Saravia v. Sessions (Due Process for Immigrant Youth)

Closed Case
Sep 01, 2017

Notice of Proposed Class Action Settlement

A settlement has been reached in this case. Please see below for important information about the settlement.

The settlement class includes: All noncitizen minors who were once detained in U.S. government custody by the Office of Refugee Resettlement (“ORR”), released to parents or other sponsors in the United States, and then re-arrested by the government based on allegations of gang membership or affiliation.

The settlement agreement is available here.

The court-approved notice to class members is available in the following languages:


In June 2017, the ACLU Foundation of Northern California sued Attorney General Jeff Sessions, Immigration and Customs Enforcement (ICE), and the U.S. Department of Health and Human Services’ Office of Refugee Resettlement (ORR) for using unsubstantiated claims of gang affiliation to illegally detain teenagers in jail-like facilities in California. The clients are also represented by the ACLU Immigrants’ Rights Project and Cooley LLP.

The suit charged ORR with accepting ICE’s unsubstantiated gang allegations and placing children in severely restrictive conditions, even though the government had previously released the youth to the custody of their parents.  Plaintiffs were transported to distant detention facilities without notice to their parents or lawyers and were not afforded a chance to challenge the charges against them.
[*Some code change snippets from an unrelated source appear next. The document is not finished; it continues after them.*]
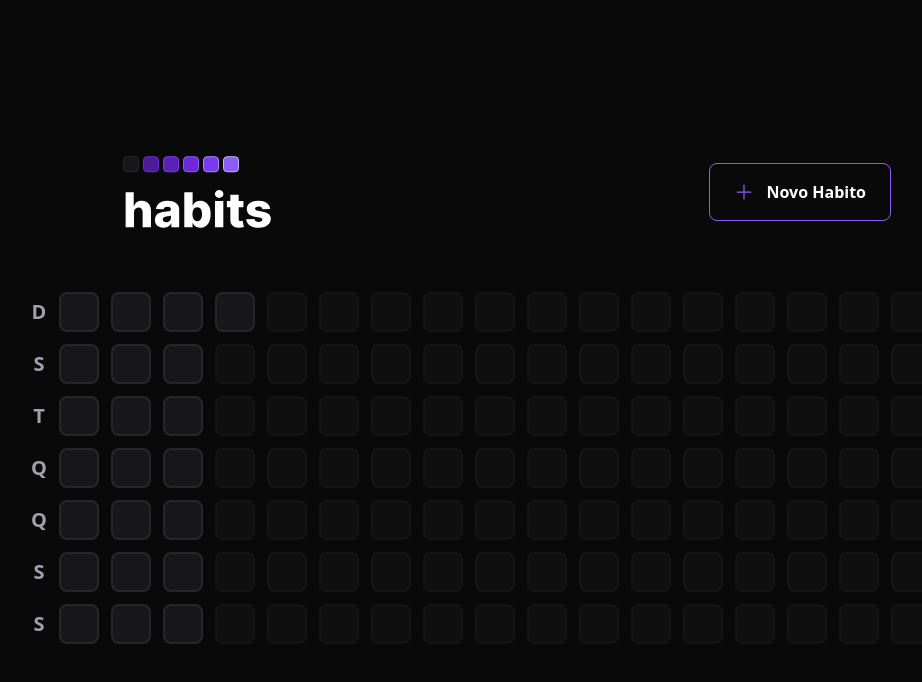
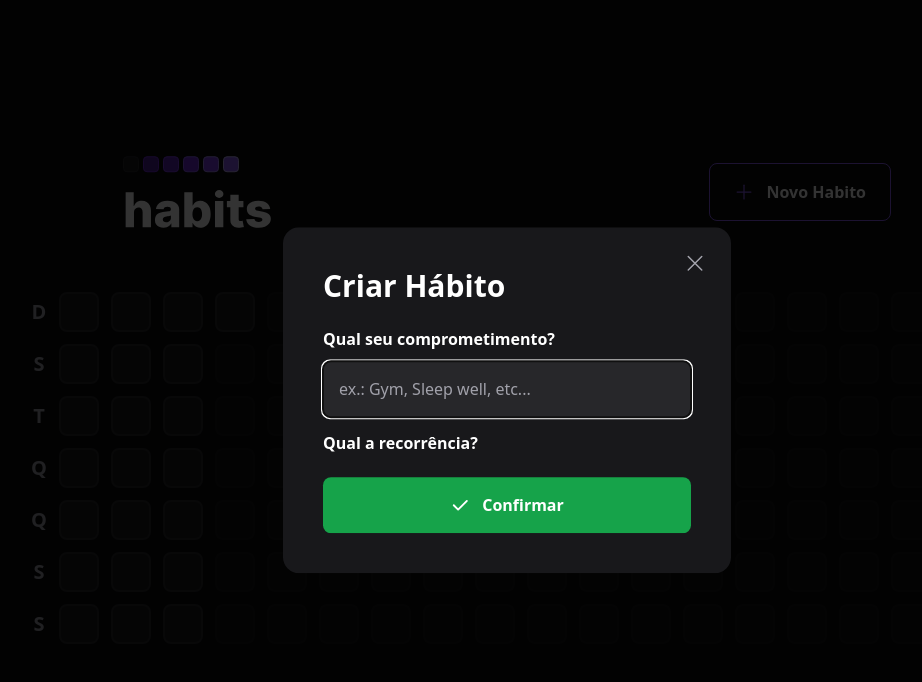
Before and after one commit to ffelipesimoes/FE-React-Habit-Management-System, a React (Vite) app: page / in a window 1280 px wide. Both pictures are taken after a click on the button "Novo Habito". Shown: the top 682 px of the page, without its empty margins (133-1055 px from the left). Built offline with nearby package versions, Linux system fonts and the light colour scheme.

Commit message:
feat: create new habit modal

```diff
--- a/package.json
+++ b/package.json
@@ -9,6 +9,7 @@
     "preview": "vite preview"
   },
   "dependencies": {
+    "@radix-ui/react-dialog": "^1.0.2",
     "dayjs": "^1.11.7",
     "phosphor-react": "^1.4.1",
     "react": "^18.2.0",
--- a/src/components/Header.tsx
+++ b/src/components/Header.tsx
@@ -1,17 +1,38 @@
-import { Plus } from 'phosphor-react'
+import { Plus, X } from 'phosphor-react'
+import * as Dialog from '@radix-ui/react-dialog'
+import { useState } from 'react'
 import logoImage from "../assets/logo.svg"
+import { NewHabitForm } from './NewHabitForm'
 
 export function Header() {
+
+
   return(
     <div className="w-full max-w-3xl mx-auto flex items-center justify-between">
           <img src={logoImage} alt="habits"/>
-          <button
-            type="button"
-            className="border border-violet-500 font-semibold rounded-lg px-6 py-4 flex items-center gap-3 hover:border-violet-300"
-          >
+
+          <Dialog.Root>
+            <Dialog.Trigger
+              type="button"
+              className="border border-violet-500 font-semibold rounded-lg px-6 py-4 flex items-center gap-3 hover:border-violet-300"
+              >
               <Plus size={20} className="text-violet-500"/>
               Novo Habito
-          </button>
+
+            </Dialog.Trigger>
+            <Dialog.Portal>
+              <Dialog.Overlay className=" w-screen h-screen bg-black/80 fixed inset-0"/>
+              <Dialog.Content className=" absolute p-10 bg-zinc-900 rounded-2xl w-full max-w-md top-1/2 left-1/2 -translate-x-1/2 -translate-y-1/2">
+                <Dialog.Close className=" absolute right-6 top-6 text-zinc-400 hover:text-zinc-200">
+                 <X  size={24} aria-label="Close"/>
+                </Dialog.Close>
+              <Dialog.Title className='text-3xl leading-tight font-extrabold'>
+                Criar Hábito
+              </Dialog.Title>
+              <NewHabitForm />
+            </Dialog.Content>
+           </Dialog.Portal>
+          </Dialog.Root>
         </div>
   )
 }
--- /dev/null
+++ b/src/components/NewHabitForm.tsx
@@ -0,0 +1,29 @@
+import { Check } from 'phosphor-react';
+
+export function NewHabitForm(){
+  return(
+    <form className="w-full flex flex-col mt-6" action=''>
+      <label htmlFor='title' className="font-semibold leading-tight">
+        Qual seu comprometimento?
+      </label>
+
+      <input
+        type="text"
+        id="title"
+        placeholder="ex.: Gym, Sleep well, etc..."
+        className="p-4 rounded-lg mt-3 bg-zinc-800 text-white placeholder:text-zinc-400"
+        autoFocus
+      />
+
+      <label htmlFor=''className="font-semibold leading-tight mt-4 ">
+        Qual a recorrência?
+      </label>
+
+      <button type='submit' className="mt-6 rounded-lg p-4 flex items-center justify-center gap-3 font-semibold bg-green-600 hover:bg-green-500 ">
+        <Check size={20} weight="bold" />
+        Confirmar
+      </button>
+
+    </form>
+  )
+}
```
In November 2017, Judge Vince Chhabria of the United States District Court for the Northern District of California granted our motions for class certification and preliminary injunction, ordering the government to provide each of the detained children with a hearing within seven days of their arrest, at which the government would have to justify the arrest before a neutral decision maker.  Over 35 children were granted hearings pursuant to this order, and over 30 of them were released because the government’s evidence of gang affiliation was either flimsy or non-existent. The injunction was upheld by the U.S. Court of Appeals for the Ninth Circuit in October 2018.

In September 2020, we reached a settlement with the government, subject to court approval, that will prevent any recurrence of these practices and provide additional protections to class members going forward. Among other things, the settlement:

  • Applies to all unaccompanied immigrant minors who have entered the United States, have been released by ORR to live with family members or other sponsors, and whom the government seeks to re-detain based on allegations of gang affiliation.
  • Requires that if ICE re-arrests any class members, it must promptly provide a notice to the class member setting forth the specific alleged acts or conduct that provide authority for the arrest.
  • Requires that the class member is entitled to an Immigration Court hearing within ten days of re-arrest, at which the government bears the burden to prove that the re-detention is justified because the minor is either a flight risk or a danger to the community.
  • Provides numerous procedural protections to the minor, including the right to obtain a continuance of the hearing.  
  • Contains detailed procedures for training government agents to comply with these requirements, track their efforts at compliance, and inform counsel promptly in the event of any future re-arrest.
  • Prevents the government from using unsubstantiated gang allegations to deny class members a broad variety of immigration benefits, including eligibility for asylum, T or U visas, and “Special Immigrant Juvenile” status, which can lead to obtaining a green card.

Learn more

Teenage Client Freed After ACLU Wins Relief for Immigrant Minors Jailed Without Due Process (Nov. 22, 2017)

ACLU Wins Relief for Immigrant Teens Wrongly Arrested and Jailed Without Due Process (Nov. 21, 2017)

ACLU Challenges Trump Administration’s Jailing of Immigrant Teens (Aug. 11, 2017)

Case Developments


Settlement Agreement and Release (As preliminarily approved by the Court)